The Kigali Genocide Memorial Center is perched on one of the many hills that surround Rwanda’s capital city. It’s a pleasant looking modern building surrounded by gardens. After paying the entrance fee, you get a nifty little audio tour handset. You click on number three, and the clipped British accent in your ear reveals that the terracing you are admiring is actually the mass grave of over 250,000 people.
The tour starts with a brief history of pre-Colonial Rwanda, using large display boards, old film footage and audio, to depict a unified Rwandan society with Hutus and Tutsis living in harmony. Moving through the rooms, the Belgian colonial power enters the scene and you’re on your way to following the historic events that led to the 1994 Genocide.
The exhibit gets frightening as it leads up to those fateful three months where over a million people were killed. The exhibit illustrating the propaganda aimed at vilifying Tutsis sets the tone. After this, you see rooms filled with human bones, lots of heart wrenching piles of small skulls and femurs. There’s video footage of rape and slaughter, personal accounts of horrific loss. Glass cases house machetes, clubs and knives used to kill thousands within a mile radius of where you are standing. Just when you think you can’t take anymore, you are shown accounts of heroes who risked their lives to hide people and saved women from getting raped. Phew.

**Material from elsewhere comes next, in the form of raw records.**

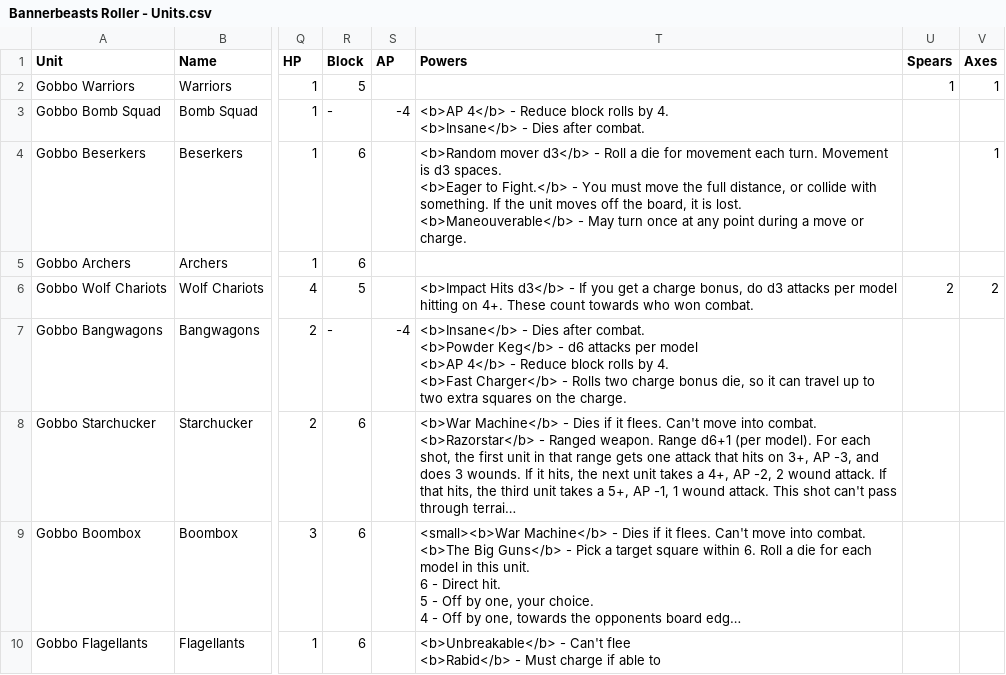
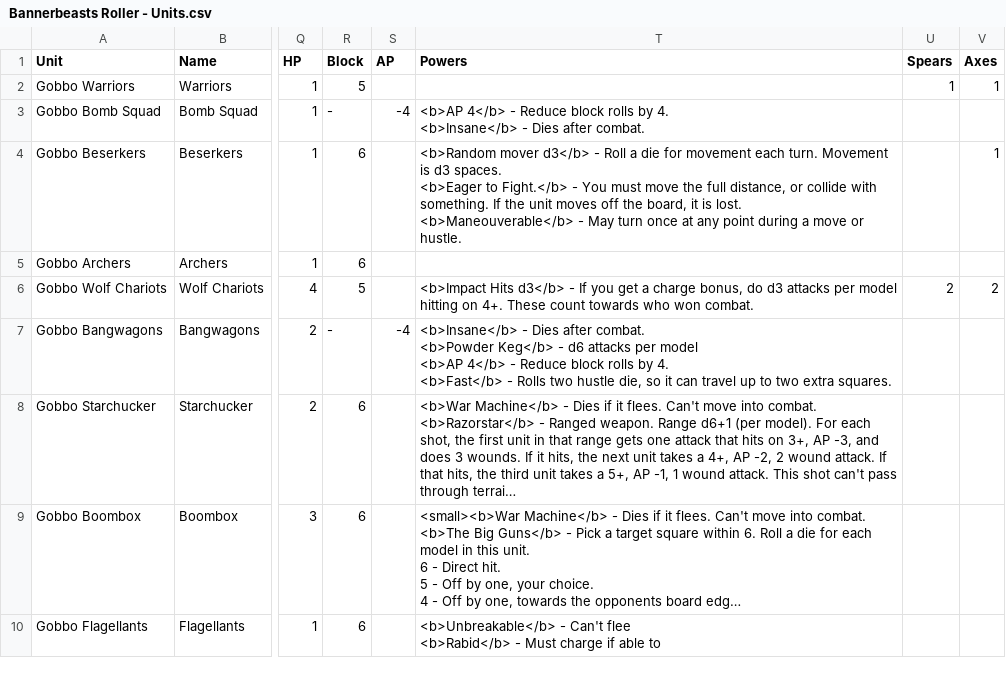
Before and after one commit to wabradshaw/bannerbeasts, a CSV file: card-generator/Bannerbeasts Roller - Units.csv, drawn as a sheet; only a part is shown, gaps mark what is left out; long unchanged cells end in …; ↵ is a line break in a cell; the diff covers the shown part only; the diff names each change by its address in the sheet, - before the commit and + after, or states it on an @@ line.

Commit message:
Reworded due to changes for charge/hustle naming

```diff
--- a/card-generator/Bannerbeasts Roller - Units.csv
+++ b/card-generator/Bannerbeasts Roller - Units.csv
-T4 (Powers): …move or charge.
+T4 (Powers): …move or hustle.
-T7 (Powers): …by 4. ↵ <b>Fast Charger</b> - Rolls two charge bonus die, so it can travel up to two extra squares on the charge.
+T7 (Powers): …by 4. ↵ <b>Fast</b> - Rolls two hustle die, so it can travel up to two extra squares.
```
Also changed, not shown: 3 added rows and 14 edited cells elsewhere in this file, 34 other files.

But, the audio tour continues to deliver bad news. After the genocide, the refugee camps where half the population had fled to, were repeatedly attacked. Tutsi’s were still being hacked to death in Rwanda years later, by the Interahamwe from bases in DRC refugee camps.